The Goncourt journal, or at least the abridgement I read, is full of Zola, who is mentioned more than any other individual. The index, under Zola, has four entries just for “and food,” including this one:
Zola was tucking into the good food, and when I asked him whether by any chance he was a glutton, he replied: “Yes, it’s my only vice; and at home, when there isn’t anything good for dinner, I’m miserable, utterly miserable. That’s the only thing that matters; nothing else really exists for me. You know what my life is like?” (25 January, 1875)
Poor Zola. I knew Zola was a glutton from reading his foodie novel The Belly of Paris, a book built on a metaphor of the Fat versus the Thin, with the Fat eventually eating the Thin. Zola has sympathy for the Thin, but is himself one of the Fat. This is not so much a matter of girth or caloric intake but of temperament. At the end of L'Assommoir, the heroine Gervaise has nothing to eat, yet she has become not merely fat but obese. Her husband was fat until alcohol finally, after a decade of abuse, hollowed him out again: “Now his unhealthy soft fat of earlier years had melted away and he was beginning to wither and turn a leaden gray, with greenish tints like those of a corpse putrefying in a pond” (Ch. 10).
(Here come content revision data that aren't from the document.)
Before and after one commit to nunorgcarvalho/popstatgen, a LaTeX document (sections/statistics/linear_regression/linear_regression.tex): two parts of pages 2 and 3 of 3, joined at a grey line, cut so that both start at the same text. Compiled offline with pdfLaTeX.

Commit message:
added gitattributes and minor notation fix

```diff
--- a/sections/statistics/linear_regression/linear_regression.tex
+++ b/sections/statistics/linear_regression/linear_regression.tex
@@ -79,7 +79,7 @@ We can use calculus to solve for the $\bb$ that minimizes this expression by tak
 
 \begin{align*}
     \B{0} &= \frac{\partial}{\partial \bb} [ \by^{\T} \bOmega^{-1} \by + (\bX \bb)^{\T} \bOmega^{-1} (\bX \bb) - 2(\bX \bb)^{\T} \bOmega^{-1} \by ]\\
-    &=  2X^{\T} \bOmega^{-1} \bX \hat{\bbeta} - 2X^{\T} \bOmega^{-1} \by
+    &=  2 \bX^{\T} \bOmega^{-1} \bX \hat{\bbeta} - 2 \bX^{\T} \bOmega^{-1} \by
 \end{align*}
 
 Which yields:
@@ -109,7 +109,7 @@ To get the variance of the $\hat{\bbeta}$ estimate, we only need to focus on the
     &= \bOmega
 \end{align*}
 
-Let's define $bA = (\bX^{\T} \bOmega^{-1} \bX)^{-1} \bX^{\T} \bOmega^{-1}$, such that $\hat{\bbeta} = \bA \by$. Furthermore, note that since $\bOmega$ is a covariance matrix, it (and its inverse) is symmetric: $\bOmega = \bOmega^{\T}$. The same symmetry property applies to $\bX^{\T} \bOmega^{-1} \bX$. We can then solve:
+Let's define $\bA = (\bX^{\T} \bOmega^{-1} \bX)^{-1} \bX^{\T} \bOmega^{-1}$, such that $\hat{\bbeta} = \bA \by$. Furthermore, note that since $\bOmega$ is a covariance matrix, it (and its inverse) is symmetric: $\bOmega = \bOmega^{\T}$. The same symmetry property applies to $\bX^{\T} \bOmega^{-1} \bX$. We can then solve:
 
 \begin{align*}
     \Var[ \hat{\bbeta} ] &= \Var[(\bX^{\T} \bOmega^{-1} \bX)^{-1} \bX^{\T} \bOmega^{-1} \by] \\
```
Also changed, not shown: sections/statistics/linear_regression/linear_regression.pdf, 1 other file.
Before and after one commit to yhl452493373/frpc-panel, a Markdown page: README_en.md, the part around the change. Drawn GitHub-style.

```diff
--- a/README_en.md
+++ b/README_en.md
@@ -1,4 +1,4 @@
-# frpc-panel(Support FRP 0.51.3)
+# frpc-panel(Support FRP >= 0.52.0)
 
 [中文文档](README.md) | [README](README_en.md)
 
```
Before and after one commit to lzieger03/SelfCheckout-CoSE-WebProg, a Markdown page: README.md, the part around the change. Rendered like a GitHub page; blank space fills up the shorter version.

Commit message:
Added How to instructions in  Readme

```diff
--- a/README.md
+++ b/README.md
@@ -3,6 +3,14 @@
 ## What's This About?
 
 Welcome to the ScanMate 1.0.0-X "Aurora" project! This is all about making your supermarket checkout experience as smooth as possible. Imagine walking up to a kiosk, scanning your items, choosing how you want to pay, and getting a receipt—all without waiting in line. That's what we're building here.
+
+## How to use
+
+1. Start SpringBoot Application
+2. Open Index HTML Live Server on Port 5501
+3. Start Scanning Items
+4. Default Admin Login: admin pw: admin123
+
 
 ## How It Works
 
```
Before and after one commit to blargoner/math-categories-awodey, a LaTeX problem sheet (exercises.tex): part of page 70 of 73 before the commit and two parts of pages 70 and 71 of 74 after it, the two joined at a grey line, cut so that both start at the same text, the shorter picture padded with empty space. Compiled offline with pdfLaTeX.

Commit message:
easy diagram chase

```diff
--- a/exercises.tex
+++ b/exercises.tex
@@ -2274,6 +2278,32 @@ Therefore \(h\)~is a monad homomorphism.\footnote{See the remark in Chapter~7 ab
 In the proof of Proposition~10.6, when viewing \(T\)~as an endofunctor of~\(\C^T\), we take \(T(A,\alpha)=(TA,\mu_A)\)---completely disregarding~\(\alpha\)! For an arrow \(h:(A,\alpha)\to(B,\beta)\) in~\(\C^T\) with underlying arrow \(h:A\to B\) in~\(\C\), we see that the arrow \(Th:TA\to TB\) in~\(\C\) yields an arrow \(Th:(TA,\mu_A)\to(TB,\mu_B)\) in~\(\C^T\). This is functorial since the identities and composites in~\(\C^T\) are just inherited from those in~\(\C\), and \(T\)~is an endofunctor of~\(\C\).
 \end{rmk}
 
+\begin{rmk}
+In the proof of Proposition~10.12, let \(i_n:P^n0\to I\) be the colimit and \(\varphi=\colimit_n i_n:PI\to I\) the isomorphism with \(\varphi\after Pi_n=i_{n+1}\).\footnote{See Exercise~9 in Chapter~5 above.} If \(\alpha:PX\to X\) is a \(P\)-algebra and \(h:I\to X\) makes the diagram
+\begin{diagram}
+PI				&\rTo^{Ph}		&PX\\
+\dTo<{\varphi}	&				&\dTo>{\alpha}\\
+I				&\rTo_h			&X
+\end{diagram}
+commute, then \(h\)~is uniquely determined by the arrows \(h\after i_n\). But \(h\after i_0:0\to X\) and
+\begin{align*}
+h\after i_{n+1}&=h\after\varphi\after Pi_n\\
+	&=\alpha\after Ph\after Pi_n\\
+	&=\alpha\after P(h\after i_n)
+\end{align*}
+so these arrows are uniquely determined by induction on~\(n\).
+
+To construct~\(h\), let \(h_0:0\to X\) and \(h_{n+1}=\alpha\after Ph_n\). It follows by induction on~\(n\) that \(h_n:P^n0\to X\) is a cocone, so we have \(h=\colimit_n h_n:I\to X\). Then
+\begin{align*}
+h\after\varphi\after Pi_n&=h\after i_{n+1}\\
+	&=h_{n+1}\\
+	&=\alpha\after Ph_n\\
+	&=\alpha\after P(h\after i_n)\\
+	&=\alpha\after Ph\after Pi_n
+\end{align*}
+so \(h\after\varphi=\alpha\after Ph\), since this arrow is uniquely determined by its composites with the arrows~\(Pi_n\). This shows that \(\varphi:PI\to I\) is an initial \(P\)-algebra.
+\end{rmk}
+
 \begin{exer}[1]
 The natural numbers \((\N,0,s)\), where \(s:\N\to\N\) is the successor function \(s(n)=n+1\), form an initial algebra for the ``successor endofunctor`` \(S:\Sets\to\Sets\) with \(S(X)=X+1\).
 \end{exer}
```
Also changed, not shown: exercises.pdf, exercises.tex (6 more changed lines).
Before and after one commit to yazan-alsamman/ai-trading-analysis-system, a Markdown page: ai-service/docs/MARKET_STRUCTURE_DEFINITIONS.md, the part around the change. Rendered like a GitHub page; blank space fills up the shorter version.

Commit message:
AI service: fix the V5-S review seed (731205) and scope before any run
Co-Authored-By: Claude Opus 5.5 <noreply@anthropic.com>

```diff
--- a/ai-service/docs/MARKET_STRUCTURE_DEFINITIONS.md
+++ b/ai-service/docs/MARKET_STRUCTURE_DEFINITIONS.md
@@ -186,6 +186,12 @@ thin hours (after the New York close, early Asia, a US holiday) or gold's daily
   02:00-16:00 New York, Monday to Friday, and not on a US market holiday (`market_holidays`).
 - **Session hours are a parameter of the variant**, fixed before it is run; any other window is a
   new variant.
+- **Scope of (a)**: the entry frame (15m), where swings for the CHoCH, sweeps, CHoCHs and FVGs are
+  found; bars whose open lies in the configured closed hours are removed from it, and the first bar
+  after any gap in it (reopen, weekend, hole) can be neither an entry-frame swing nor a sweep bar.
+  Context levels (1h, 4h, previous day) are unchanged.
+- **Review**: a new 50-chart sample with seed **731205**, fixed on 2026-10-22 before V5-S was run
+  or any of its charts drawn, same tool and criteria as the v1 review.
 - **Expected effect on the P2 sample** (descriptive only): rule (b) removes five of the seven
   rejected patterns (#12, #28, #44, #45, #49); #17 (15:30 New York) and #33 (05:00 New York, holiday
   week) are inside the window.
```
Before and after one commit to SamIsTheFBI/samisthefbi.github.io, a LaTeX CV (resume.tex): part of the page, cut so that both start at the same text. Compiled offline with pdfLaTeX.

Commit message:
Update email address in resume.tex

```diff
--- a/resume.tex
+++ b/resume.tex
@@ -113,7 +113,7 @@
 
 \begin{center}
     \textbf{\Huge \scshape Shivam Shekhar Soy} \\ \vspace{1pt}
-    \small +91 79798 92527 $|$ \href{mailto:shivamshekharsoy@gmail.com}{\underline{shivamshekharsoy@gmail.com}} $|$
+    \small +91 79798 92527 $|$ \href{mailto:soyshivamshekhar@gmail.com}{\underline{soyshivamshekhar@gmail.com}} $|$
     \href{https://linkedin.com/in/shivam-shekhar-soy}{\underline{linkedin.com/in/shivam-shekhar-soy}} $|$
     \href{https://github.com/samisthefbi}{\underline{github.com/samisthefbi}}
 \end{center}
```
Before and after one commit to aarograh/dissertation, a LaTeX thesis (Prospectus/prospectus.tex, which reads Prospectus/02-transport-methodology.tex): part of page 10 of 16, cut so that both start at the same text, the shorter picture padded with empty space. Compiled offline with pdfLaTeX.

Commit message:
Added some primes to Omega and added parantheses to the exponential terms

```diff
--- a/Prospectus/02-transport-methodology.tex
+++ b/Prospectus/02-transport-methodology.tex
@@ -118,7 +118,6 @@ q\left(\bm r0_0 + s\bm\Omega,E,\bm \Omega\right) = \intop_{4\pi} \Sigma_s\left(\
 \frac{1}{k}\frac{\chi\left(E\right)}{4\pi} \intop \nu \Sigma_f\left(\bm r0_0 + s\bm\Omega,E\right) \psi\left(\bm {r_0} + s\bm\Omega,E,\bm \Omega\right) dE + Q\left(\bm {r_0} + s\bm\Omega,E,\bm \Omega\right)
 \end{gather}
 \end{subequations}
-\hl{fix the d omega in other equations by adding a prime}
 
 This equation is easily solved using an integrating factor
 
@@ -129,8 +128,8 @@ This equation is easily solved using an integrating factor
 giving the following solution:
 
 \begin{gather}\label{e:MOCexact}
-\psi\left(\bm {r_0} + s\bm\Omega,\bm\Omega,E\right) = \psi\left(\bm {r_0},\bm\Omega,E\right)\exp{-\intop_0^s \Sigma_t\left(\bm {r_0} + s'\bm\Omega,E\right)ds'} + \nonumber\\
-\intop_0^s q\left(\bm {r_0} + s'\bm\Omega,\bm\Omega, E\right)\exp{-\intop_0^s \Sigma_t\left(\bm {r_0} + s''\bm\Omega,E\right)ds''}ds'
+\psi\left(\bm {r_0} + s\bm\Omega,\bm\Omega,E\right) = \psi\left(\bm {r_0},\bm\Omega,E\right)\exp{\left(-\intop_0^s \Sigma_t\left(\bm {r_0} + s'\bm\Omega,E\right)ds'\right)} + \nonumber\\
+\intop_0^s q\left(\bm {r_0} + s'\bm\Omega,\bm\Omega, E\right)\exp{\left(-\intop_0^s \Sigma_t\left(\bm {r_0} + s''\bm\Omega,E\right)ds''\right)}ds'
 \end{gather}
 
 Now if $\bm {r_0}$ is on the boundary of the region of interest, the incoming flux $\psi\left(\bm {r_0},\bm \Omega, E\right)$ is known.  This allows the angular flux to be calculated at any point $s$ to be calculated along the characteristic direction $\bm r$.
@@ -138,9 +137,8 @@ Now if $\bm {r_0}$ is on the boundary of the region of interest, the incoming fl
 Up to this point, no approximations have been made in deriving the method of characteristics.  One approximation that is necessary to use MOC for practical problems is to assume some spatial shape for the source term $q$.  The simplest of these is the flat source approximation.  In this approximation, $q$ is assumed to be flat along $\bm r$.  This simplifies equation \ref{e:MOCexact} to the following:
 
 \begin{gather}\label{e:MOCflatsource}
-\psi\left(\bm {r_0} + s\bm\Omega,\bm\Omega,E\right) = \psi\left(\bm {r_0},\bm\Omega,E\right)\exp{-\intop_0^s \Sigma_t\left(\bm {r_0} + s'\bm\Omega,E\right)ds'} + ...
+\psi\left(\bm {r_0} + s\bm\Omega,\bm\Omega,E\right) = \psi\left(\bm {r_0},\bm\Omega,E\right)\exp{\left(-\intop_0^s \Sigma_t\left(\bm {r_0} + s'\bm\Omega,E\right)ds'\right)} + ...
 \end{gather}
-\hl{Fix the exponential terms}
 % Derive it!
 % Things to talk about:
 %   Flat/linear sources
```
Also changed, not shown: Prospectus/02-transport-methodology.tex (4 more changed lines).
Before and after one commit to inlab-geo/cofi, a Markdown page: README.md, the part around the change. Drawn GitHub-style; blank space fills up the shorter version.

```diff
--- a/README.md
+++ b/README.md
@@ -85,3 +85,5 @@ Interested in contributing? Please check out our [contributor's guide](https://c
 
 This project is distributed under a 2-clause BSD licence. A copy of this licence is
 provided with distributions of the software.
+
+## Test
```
The father of Gervaise’s children, Lantier, a monstrous parasite, is also one of the Fat, even if he never becomes more than plump. For a stretch of the novel, for example, he lives on nothing but sugar, devouring his way through his girlfriend’s candy store: “He seemed actually to be turning into honey” (Ch. 10).
Curiously it is the eldest son of Gervaise and Lantier, Claude Lantier the painter, who delivers a long “Fat versus Thin” lecture in The Belly of Paris. Claude defeats his heritage – he is one of the Thin. Nana is Fat; her chapter is plump and fleshy, her appetites more sexual than gluttonous. Someone will have to fill me in on the other son, or sons.
Again, this is all metaphor, all character. Whatever the reputation of the novel, Gervaise is not done in by alcohol or food but rather by dirty laundry:
She thrust her bare pink arms deep among shirts yellow with grime, towels stiff from greasy dishwater, socks threadbare and eaten away by sweat. The strong odor hitting her in the face as she leaned over the pile of clothes made her a bit drowsy. Sitting on the edge of a stool, bending far over, reaching her hands to right and left with slow, easy gestures, she seemed to be intoxicating herself with this stench of humanity, smiling vaguely, her eyes misty. It may be that the beginnings of her laziness came from that, a kind of asphyxiation caused by dirty clothes poisoning the air about her. (Ch. 5)
Since the piece I bolded is the craziest thing the narrator says in the entire novel, Zola repeats it four pages later:
The long kiss that they exchanged, mouth to mouth, amid all this accumulated filthiness of soiled laundry, was perhaps a first step downward in the gradual corruption of her life together.
Is this even subtle enough to be foreshadowing? There is still two-thirds of the novel to go. It was, to me, the biggest shock of the novel. Gervaise’s weakness is sensualism. Thus her sensitivity to colors and odors, her appetite for food and men and, eventually, strong drink. Gervaise is doomed by her love of life, her gusto. The Thin, of whom there are plenty of examples in L’Assommoir among the supporting characters, fail to live. Gervaise lives.